User interface change data
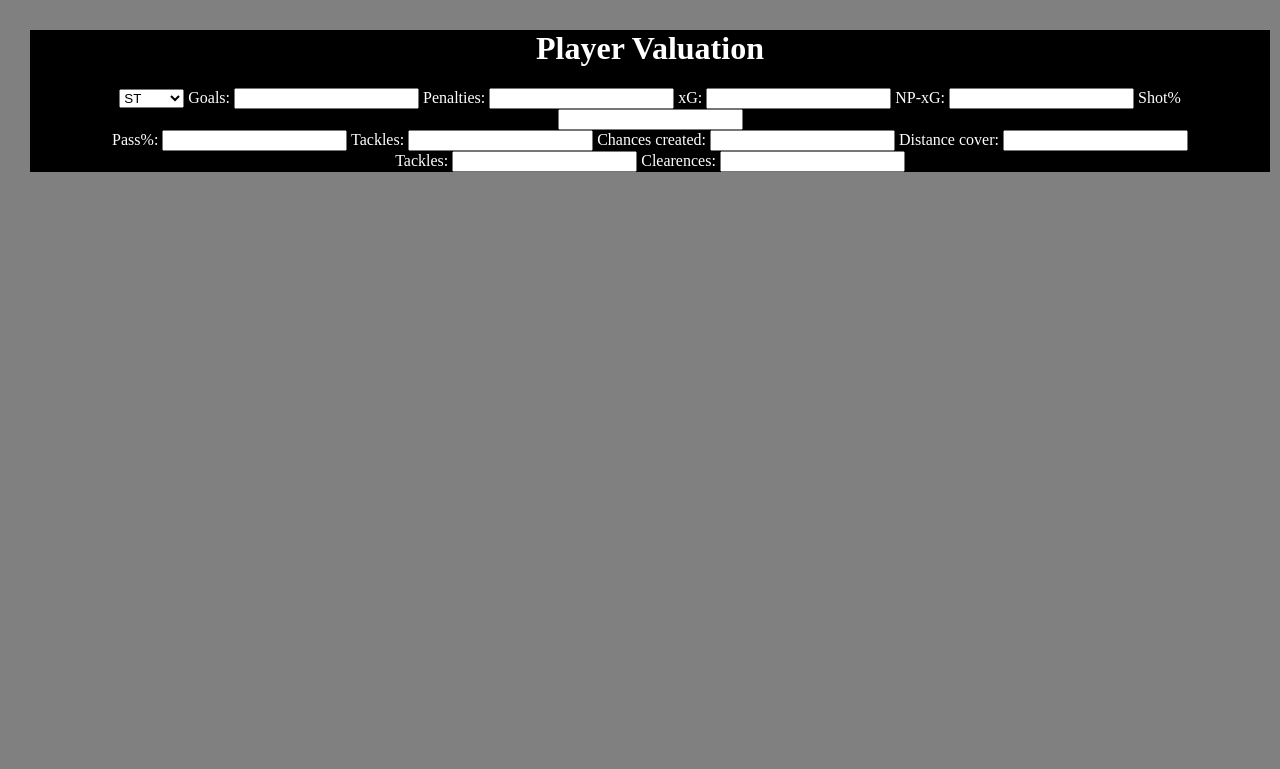
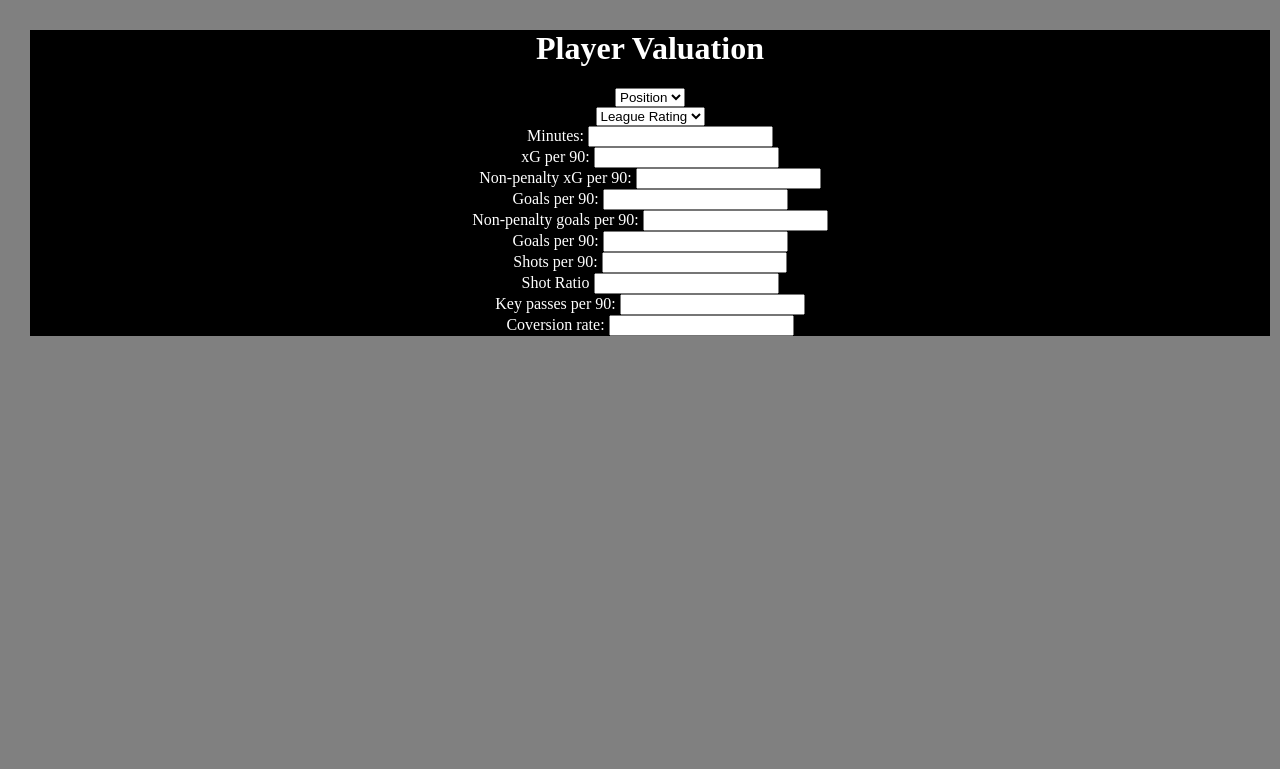
Before and after one commit to AGV21/FM-Valuation-Site, a PHP site: page / in a window 1280 px wide. Shown: the top 769 px of the page. Run offline with PHP 8.4, Linux system fonts and the light colour scheme.

Commit message:
replace labels and added placeholders for dropdown

```diff
--- a/index.php
+++ b/index.php
@@ -1,3 +1,4 @@
+<!DOCTYPE html>
 <html>
     <head>
         <title>FM Valuation</title>
@@ -8,8 +9,9 @@
             <h1>Player Valuation</h1>
             <form>
                 <select>
+                    <option>Position</option>
                     <option value="ST">ST</option>
-                    <option value="Winger">Winger</option>
+                    <option value="W">W</option>
                     <option value="CAM">CAM</option>
                     <option value="CM">CM</option>
                     <option value="DM">DM</option>
@@ -18,30 +20,41 @@
                     <option value="CB">CB</option>
                     <option value="SK">SK</option>
                     <option value="GK">GK</option>
-                </select>
-                <label for="Goals">Goals:</label>
+                </select><br>
+                <select>
+                    <option>League Rating</option>
+                    <option value="5">5 Stars</option>
+                    <option value="4.5">4.5 Stars</option>
+                    <option value="4">4 Stars</option>
+                    <option value="3.5">3.5 Stars</option>
+                    <option value="3">3 Stars</option>
+                    <option value="2.5">2.5 Stars</option>
+                    <option value="2">2 Stars</option>
+                    <option value="1.5">1.5 Stars</option>
+                    <option value="1">1 Stars</option>
+                    <option value=".5">.5 Stars</option>
+                </select><br>
+
+                <label for="Minutes">Minutes:</label>
+                <input type="numbers"><br>
+                <label for="xG per 90">xG per 90:</label>
+                <input type="number"><br>
+                <label for="Non-penalty xG per 90">Non-penalty xG per 90:</label>
+                <input type="number"><br>
+                <label for="Goals per 90">Goals per 90:</label>
+                <input type="number"><br>
+                <label for="Non-penalty goals per 90">Non-penalty goals per 90:</label>
+                <input type="number"><br>
+                <label for="Goals per 90">Goals per 90:</label>
+                <input type="number"><br>
+                <label for="Shots per 90">Shots per 90:</label>
+                <input type="number"><br>
+                <label for="Shot Ratio">Shot Ratio</label>
+                <input type="number"><br>
+                <label for="Key passes per 90">Key passes per 90:</label>
+                <input type="number"><br>
+                <label for="Coversion rate">Coversion rate:</labek>
                 <input type="number">
-                <label for="Penalties">Penalties:</label>
-                <input type="number">
-                <label for="xG">xG:</label>
-                <input type="number">
-                <label for="NPxG">NP-xG:</label>
-                <input type="number">
-                <label for="Shot%">Shot%</label>
-                <input type="number"><br>
-                <label for="Pass%">Pass%:</label>
-                <input type="number">
-                <label for="Tackles">Tackles:</label>
-                <input type="number">
-                <label for="Chances created">Chances created:</label>
-                <input type="number">
-                <label for="Distance cover">Distance cover:</label>
-                <input type="number"><br>
-                <label for="Tackles">Tackles:</label>
-                <input type="number">
-                <label for="clearences">Clearences:</label>
-                <input type="number">
-
         </div>
     </body>
 </html>
--- a/styles.css
+++ b/styles.css
@@ -1,5 +1,6 @@
 #mainContainer {
     width: 1300px;
+    height: auto;
     margin-left: auto;
     margin-right: auto;
     text-align: center;
```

## PROBLEM STATEMENT
Exact repetition of all the records is required, with the pictures excluded.

## TASK RESPONSE
Before and after one commit to AGV21/FM-Valuation-Site, a PHP site: page / in a window 1280 px wide. Shown: the top 769 px of the page. Run offline with PHP 8.4, Linux system fonts and the light colour scheme.

Commit message:
replace labels and added placeholders for dropdown

```diff
--- a/index.php
+++ b/index.php
@@ -1,3 +1,4 @@
+<!DOCTYPE html>
 <html>
     <head>
         <title>FM Valuation</title>
@@ -8,8 +9,9 @@
             <h1>Player Valuation</h1>
             <form>
                 <select>
+                    <option>Position</option>
                     <option value="ST">ST</option>
-                    <option value="Winger">Winger</option>
+                    <option value="W">W</option>
                     <option value="CAM">CAM</option>
                     <option value="CM">CM</option>
                     <option value="DM">DM</option>
@@ -18,30 +20,41 @@
                     <option value="CB">CB</option>
                     <option value="SK">SK</option>
                     <option value="GK">GK</option>
-                </select>
-                <label for="Goals">Goals:</label>
+                </select><br>
+                <select>
+                    <option>League Rating</option>
+                    <option value="5">5 Stars</option>
+                    <option value="4.5">4.5 Stars</option>
+                    <option value="4">4 Stars</option>
+                    <option value="3.5">3.5 Stars</option>
+                    <option value="3">3 Stars</option>
+                    <option value="2.5">2.5 Stars</option>
+                    <option value="2">2 Stars</option>
+                    <option value="1.5">1.5 Stars</option>
+                    <option value="1">1 Stars</option>
+                    <option value=".5">.5 Stars</option>
+                </select><br>
+
+                <label for="Minutes">Minutes:</label>
+                <input type="numbers"><br>
+                <label for="xG per 90">xG per 90:</label>
+                <input type="number"><br>
+                <label for="Non-penalty xG per 90">Non-penalty xG per 90:</label>
+                <input type="number"><br>
+                <label for="Goals per 90">Goals per 90:</label>
+                <input type="number"><br>
+                <label for="Non-penalty goals per 90">Non-penalty goals per 90:</label>
+                <input type="number"><br>
+                <label for="Goals per 90">Goals per 90:</label>
+                <input type="number"><br>
+                <label for="Shots per 90">Shots per 90:</label>
+                <input type="number"><br>
+                <label for="Shot Ratio">Shot Ratio</label>
+                <input type="number"><br>
+                <label for="Key passes per 90">Key passes per 90:</label>
+                <input type="number"><br>
+                <label for="Coversion rate">Coversion rate:</labek>
                 <input type="number">
-                <label for="Penalties">Penalties:</label>
-                <input type="number">
-                <label for="xG">xG:</label>
-                <input type="number">
-                <label for="NPxG">NP-xG:</label>
-                <input type="number">
-                <label for="Shot%">Shot%</label>
-                <input type="number"><br>
-                <label for="Pass%">Pass%:</label>
-                <input type="number">
-                <label for="Tackles">Tackles:</label>
-                <input type="number">
-                <label for="Chances created">Chances created:</label>
-                <input type="number">
-                <label for="Distance cover">Distance cover:</label>
-                <input type="number"><br>
-                <label for="Tackles">Tackles:</label>
-                <input type="number">
-                <label for="clearences">Clearences:</label>
-                <input type="number">
-
         </div>
     </body>
 </html>
--- a/styles.css
+++ b/styles.css
@@ -1,5 +1,6 @@
 #mainContainer {
     width: 1300px;
+    height: auto;
     margin-left: auto;
     margin-right: auto;
     text-align: center;
```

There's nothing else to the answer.